A goldmine of beauty secrets, dinner party expertise and insider Parisian addresses, the first book from Inès de la Fressange, previewed in the images above, sees the style authority outline her enchanting brand of joie de vivre. Parisian Chic: A Style Guide is illustrated with images of the onetime Chanel muse and current creative director for Roger Vivier frequenting her favorite spots: Cire Trudon for candles, Café de Flore for Welsh rarebit, Causse for elbow-length gloves and more. Her poised daughter, Nine D’Urso, also appears, photographed by Benoit Peverelli in De la Fressange’s prescribed basics. Sprinkled with bone-dry witticisms, Parisian Chic goes beyond the obligatory city guide terrain to more revealing territory such as her position on Botox (against) and formula for the glow of youth (sex, carrot juice). NOWNESS caught up with De la Fressange, recently named the chicest woman in France by the readers of Le Figaro.
Who is Parisian Chic aimed at?

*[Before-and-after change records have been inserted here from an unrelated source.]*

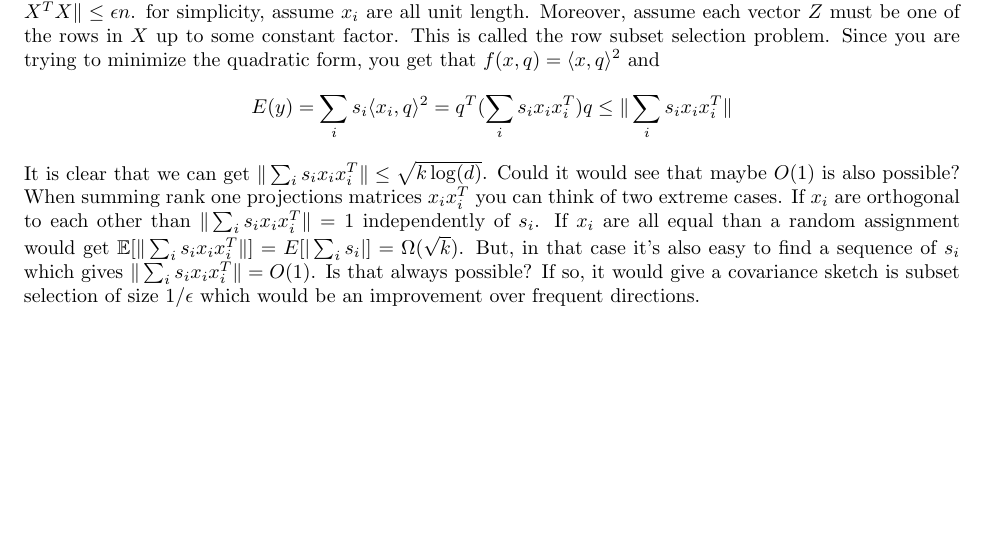
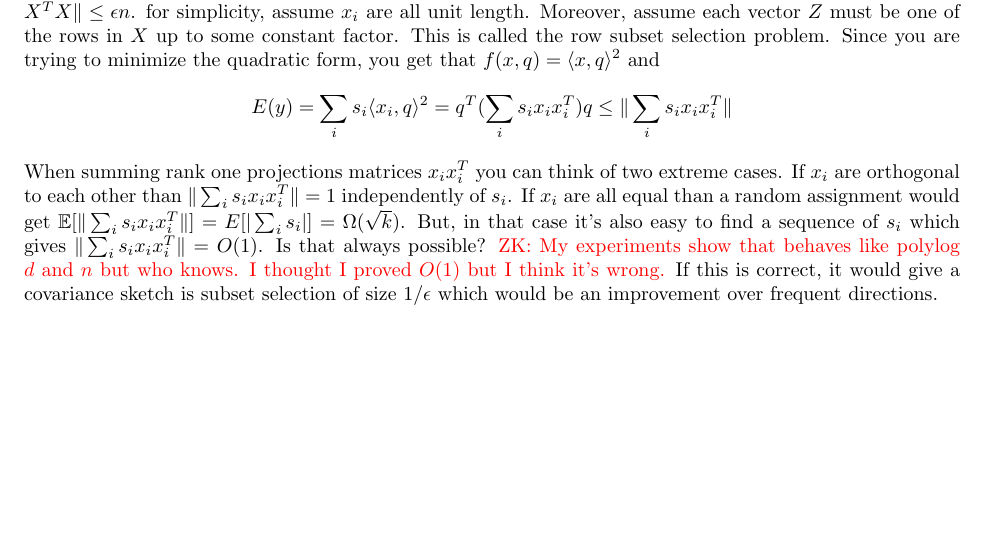
Before and after one commit to zkarnin/density_sketch, a LaTeX paper (density.tex): part of page 3 of 3, cut so that both start at the same text. Compiled offline with pdfLaTeX.

Commit message:
some edits

```diff
--- a/density.tex
+++ b/density.tex
@@ -133,12 +133,12 @@ for simplicity, assume $x_i$ are all unit length. Moreover, assume each vector $
 This is called the row subset selection problem.
 Since you are trying to minimize the quadratic form, you get that $f(x, q) = \langle x,q \rangle ^2$ and
 $$E(y) = \sum_i s_i \langle x_i,q \rangle ^2 = q^T (\sum_i s_i x_i x_i^T ) q \le \|\sum_i s_i x_i x_i^T\|$$
-It is clear that we can get $\|\sum_i s_i x_i x_i^T\| \le \sqrt{k \log(d)}$. Could it would see that maybe $O(1)$ is also possible?
 When summing rank one projections matrices $x_i x_i^T$ you can think of two extreme cases.
 If $x_i$ are orthogonal to each other than $\|\sum_i s_i x_i x_i^T\| = 1$ independently of $s_i$.
 If $x_i$ are all equal than a random assignment would get  $\E[\|\sum_i s_i x_i x_i^T\|] = E[|\sum_i s_i|] = \Omega(\sqrt{k})$.
 But, in that case it's also easy to find a sequence of $s_i$ which gives $\|\sum_i s_i x_i x_i^T\| = O(1)$. Is that always possible?
-If so, it would give a covariance sketch is subset selection of size $1/\eps$ which would be an improvement over frequent directions.
+\zk{My experiments show that behaves like polylog $d$ and $n$ but who knows. I thought I proved $O(1)$ but I think it's wrong.}
+If this is correct, it would give a covariance sketch is subset selection of size $1/\eps$ which would be an improvement over frequent directions.
 
 \end{document}
 
```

In the magazines we see the latest fashion, on gorgeous girls, but in my book I just wanted to help the busy woman––a woman who is not thin, and not that fat, but in a hurry, in a hurry, in a hurry! Because we are all a lot like this—too much tummy, not enough time.
Fishnet T-shirts, flip-flops and Hello Kitty nightgowns are a few of your “don’ts.” So what's your must-have?
Nice black, buckled shoes. The clothes you can always steal from the boyfriend—it’s the easiest thing. But shoes? Non! Imagine you go somewhere for a wedding, and you lose your suitcase. If you have your shoes on you, you’re safe. It’s like perfume.
At the age of 53 you walked for Karl Lagerfeld’s Chanel show, and you did again for the spring 2011 show. How much has changed since you were the house’s muse in the 80s?
It was nice for Karl to show that he liked mature women. Age is not that important, however. In my time, I only remembered the names––Pat Cleveland, Marpessa Hennink, Jerry Hall––I never knew their ages!
What is your favorite must-stop shop outside of Paris?
In Tarascon in Provence there is an equestrian shop, T Rodeo Les Amphores, where I find boots, ponchos and belts.
What piece in your closet means the most to you?
None: clothes are made to disappear. They lose their magic with time, and one shouldn’t treat any object with devotion—which doesn't mean that you don't appreciate quality, beauty, rarity, refinement and talent.
Your beauty philosophy seems based on ways to live, rather than products to buy.
Yes, indeed, but I am still a shopaholic! Shopping means enthusiasm, a taste for life, curiosity, joy. All of these things are the clues for staying young.